▶ [BRIEF]: From the entries that follow, copy each line containing the word "QLabel".

◆ ◆ ◆ ◆ ◆ ◆ ◆

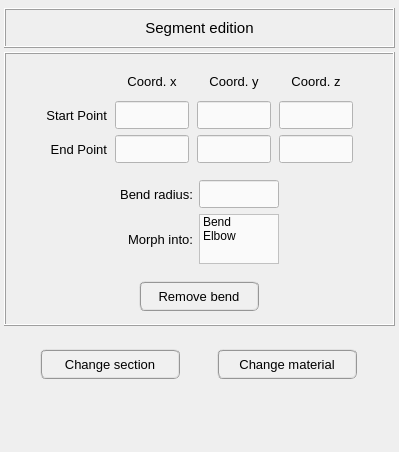
open-pulse/OpenPulse, file pulse/interface/ui_files/model/geometry/edit_bend.ui: the form before one commit.
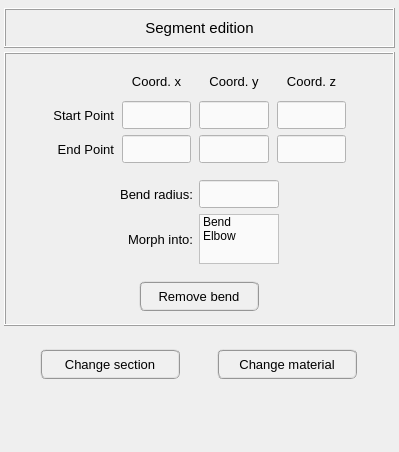
The form after the commit.

Commit message: Adjusts in font colors + disable actions review

```diff
--- a/pulse/interface/ui_files/model/geometry/edit_bend.ui
+++ b/pulse/interface/ui_files/model/geometry/edit_bend.ui
@@ -207,32 +207,6 @@
            </layout>
           </widget>
          </item>
-         <item row="0" column="0">
-          <spacer name="horizontalSpacer">
-           <property name="orientation">
-            <enum>Qt::Horizontal</enum>
-           </property>
-           <property name="sizeHint" stdset="0">
-            <size>
-             <width>40</width>
-             <height>20</height>
-            </size>
-           </property>
-          </spacer>
-         </item>
-         <item row="0" column="2">
-          <spacer name="horizontalSpacer_2">
-           <property name="orientation">
-            <enum>Qt::Horizontal</enum>
-           </property>
-           <property name="sizeHint" stdset="0">
-            <size>
-             <width>40</width>
-             <height>20</height>
-            </size>
-           </property>
-          </spacer>
-         </item>
          <item row="0" column="1">
           <widget class="QFrame" name="frame_3">
            <property name="font">
@@ -250,7 +224,7 @@
             <property name="horizontalSpacing">
              <number>8</number>
             </property>
-            <item row="1" column="2">
+            <item row="1" column="3">
              <widget class="QLineEdit" name="coord_y_start">
               <property name="enabled">
                <bool>true</bool>
@@ -287,7 +261,7 @@
               </property>
              </widget>
             </item>
-            <item row="1" column="1">
+            <item row="1" column="2">
              <widget class="QLineEdit" name="coord_x_start">
               <property name="enabled">
                <bool>true</bool>
@@ -324,26 +298,7 @@
               </property>
              </widget>
             </item>
-            <item row="0" column="0">
-             <widget class="QLabel" name="label_5">
-              <property name="minimumSize">
-               <size>
-                <width>0</width>
-                <height>28</height>
-               </size>
-              </property>
-              <property name="maximumSize">
-               <size>
-                <width>16777215</width>
-                <height>28</height>
-               </size>
-              </property>
-              <property name="text">
-               <string/>
-              </property>
-             </widget>
-            </item>
-            <item row="1" column="3">
+            <item row="1" column="4">
              <widget class="QLineEdit" name="coord_z_start">
               <property name="enabled">
                <bool>true</bool>
@@ -380,81 +335,26 @@
               </property>
              </widget>
             </item>
-            <item row="2" column="1">
-             <widget class="QLineEdit" name="coord_x_end">
-              <property name="enabled">
-               <bool>true</bool>
-              </property>
+            <item row="0" column="1">
+             <widget class="QLabel" name="label_5">
               <property name="minimumSize">
                <size>
-                <width>60</width>
+                <width>0</width>
                 <height>28</height>
                </size>
               </property>
               <property name="maximumSize">
                <size>
-                <width>80</width>
+                <width>16777215</width>
                 <height>28</height>
                </size>
               </property>
-              <property name="font">
-               <font>
-                <pointsize>10</pointsize>
-               </font>
-              </property>
-              <property name="focusPolicy">
-               <enum>Qt::ClickFocus</enum>
-              </property>
-              <property name="styleSheet">
-               <string notr="true">QLineEdit{color: rgb(0, 0, 0); background-color: rgb(250, 250, 250)}
-QLineEdit:disabled{color: rgb(100, 100, 100); background-color: rgb(240, 240, 240)}</string>
-              </property>
               <property name="text">
                <string/>
               </property>
-              <property name="alignment">
-               <set>Qt::AlignCenter</set>
-              </property>
              </widget>
             </item>
-            <item row="2" column="2">
-             <widget class="QLineEdit" name="coord_y_end">
-              <property name="enabled">
-               <bool>true</bool>
-              </property>
-              <property name="minimumSize">
-               <size>
-                <width>60</width>
-                <height>28</height>
-               </size>
-              </property>
-              <property name="maximumSize">
-               <size>
-                <width>80</width>
-                <height>28</height>
-               </size>
-              </property>
-              <property name="font">
-               <font>
-                <pointsize>10</pointsize>
-               </font>
-              </property>
-              <property name="focusPolicy">
-               <enum>Qt::ClickFocus</enum>
-              </property>
-              <property name="styleSheet">
-               <string notr="true">QLineEdit{color: rgb(0, 0, 0); background-color: rgb(250, 250, 250)}
-QLineEdit:disabled{color: rgb(100, 100, 100); background-color: rgb(240, 240, 240)}</string>
-              </property>
-              <property name="text">
-               <string/>
-              </property>
-              <property name="alignment">
-               <set>Qt::AlignCenter</set>
-              </property>
-             </widget>
-            </item>
-            <item row="2" column="3">
+            <item row="2" column="4">
              <widget class="QLineEdit" name="coord_z_end">
               <property name="enabled">
                <bool>true</bool>
@@ -491,7 +391,81 @@
               </property>
              </widget>
             </item>
-            <item row="0" column="1">
+            <item row="2" column="3">
+             <widget class="QLineEdit" name="coord_y_end">
+              <property name="enabled">
+               <bool>true</bool>
+              </property>
+              <property name="minimumSize">
+               <size>
+                <width>60</width>
+                <height>28</height>
+               </size>
+              </property>
+              <property name="maximumSize">
+               <size>
+                <width>80</width>
+                <height>28</height>
+               </size>
+              </property>
+              <property name="font">
+               <font>
+                <pointsize>10</pointsize>
+               </font>
+              </property>
+              <property name="focusPolicy">
+               <enum>Qt::ClickFocus</enum>
+              </property>
+              <property name="styleSheet">
+               <string notr="true">QLineEdit{color: rgb(0, 0, 0); background-color: rgb(250, 250, 250)}
+QLineEdit:disabled{color: rgb(100, 100, 100); background-color: rgb(240, 240, 240)}</string>
+              </property>
+              <property name="text">
+               <string/>
+              </property>
+              <property name="alignment">
+               <set>Qt::AlignCenter</set>
+              </property>
+             </widget>
+            </item>
+            <item row="2" column="2">
+             <widget class="QLineEdit" name="coord_x_end">
+              <property name="enabled">
+               <bool>true</bool>
+              </property>
+              <property name="minimumSize">
+               <size>
+                <width>60</width>
+                <height>28</height>
+               </size>
+              </property>
+              <property name="maximumSize">
+               <size>
+                <width>80</width>
+                <height>28</height>
+               </size>
+              </property>
+              <property name="font">
+               <font>
+                <pointsize>10</pointsize>
+               </font>
+              </property>
+              <property name="focusPolicy">
+               <enum>Qt::ClickFocus</enum>
+              </property>
+              <property name="styleSheet">
+               <string notr="true">QLineEdit{color: rgb(0, 0, 0); background-color: rgb(250, 250, 250)}
+QLineEdit:disabled{color: rgb(100, 100, 100); background-color: rgb(240, 240, 240)}</string>
+              </property>
+              <property name="text">
+               <string/>
+              </property>
+              <property name="alignment">
+               <set>Qt::AlignCenter</set>
+              </property>
+             </widget>
+            </item>
+            <item row="0" column="2">
              <widget class="QLabel" name="label_6">
               <property name="minimumSize">
                <size>
@@ -518,8 +492,8 @@
               </property>
              </widget>
             </item>
-            <item row="0" column="2">
-             <widget class="QLabel" name="label_8">
+            <item row="1" column="1">
+             <widget class="QLabel" name="label_3">
               <property name="minimumSize">
                <size>
                 <width>0</width>
@@ -538,14 +512,14 @@
                </font>
               </property>
               <property name="text">
-               <string>Coord. y</string>
+               <string>Start Point</string>
               </property>
               <property name="alignment">
-               <set>Qt::AlignCenter</set>
+               <set>Qt::AlignRight|Qt::AlignTrailing|Qt::AlignVCenter</set>
               </property>
              </widget>
             </item>
-            <item row="0" column="3">
+            <item row="0" column="4">
              <widget class="QLabel" name="label_7">
               <property name="minimumSize">
                <size>
@@ -572,7 +546,34 @@
               </property>
              </widget>
             </item>
-            <item row="2" column="0">
+            <item row="0" column="3">
+             <widget class="QLabel" name="label_8">
+              <property name="minimumSize">
+               <size>
+                <width>0</width>
+                <height>28</height>
+               </size>
+              </property>
+              <property name="maximumSize">
+               <size>
+                <width>16777215</width>
+                <height>28</height>
+               </size>
+              </property>
+              <property name="font">
+               <font>
+                <pointsize>10</pointsize>
+               </font>
+              </property>
+              <property name="text">
+               <string>Coord. y</string>
+              </property>
+              <property name="alignment">
+               <set>Qt::AlignCenter</set>
+              </property>
+             </widget>
+            </item>
+            <item row="2" column="1">
              <widget class="QLabel" name="label_4">
               <property name="minimumSize">
                <size>
@@ -600,31 +601,30 @@
              </widget>
             </item>
             <item row="1" column="0">
-             <widget class="QLabel" name="label_3">
-              <property name="minimumSize">
+             <spacer name="horizontalSpacer">
+              <property name="orientation">
+               <enum>Qt::Horizontal</enum>
+              </property>
+              <property name="sizeHint" stdset="0">
                <size>
-                <width>0</width>
-                <height>28</height>
+                <width>40</width>
+                <height>20</height>
                </size>
               </property>
-              <property name="maximumSize">
+             </spacer>
+            </item>
+            <item row="1" column="5">
+             <spacer name="horizontalSpacer_2">
+              <property name="orientation">
+               <enum>Qt::Horizontal</enum>
+              </property>
+              <property name="sizeHint" stdset="0">
                <size>
-                <width>16777215</width>
-                <height>28</height>
+                <width>40</width>
+                <height>20</height>
                </size>
               </property>
-              <property name="font">
-               <font>
-                <pointsize>10</pointsize>
-               </font>
-              </property>
-              <property name="text">
-               <string>Start Point</string>
-              </property>
-              <property name="alignment">
-               <set>Qt::AlignRight|Qt::AlignTrailing|Qt::AlignVCenter</set>
-              </property>
-             </widget>
+             </spacer>
             </item>
            </layout>
           </widget>
```
The commit also changes 11 other files.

◆ ◆ ◆ ◆ ◆ ◆ ◆

▶ [YOUR RESPONSE]:
-             <widget class="QLabel" name="label_5">
+             <widget class="QLabel" name="label_5">
              <widget class="QLabel" name="label_6">
-             <widget class="QLabel" name="label_8">
+             <widget class="QLabel" name="label_3">
              <widget class="QLabel" name="label_7">
+             <widget class="QLabel" name="label_8">
              <widget class="QLabel" name="label_4">
-             <widget class="QLabel" name="label_3">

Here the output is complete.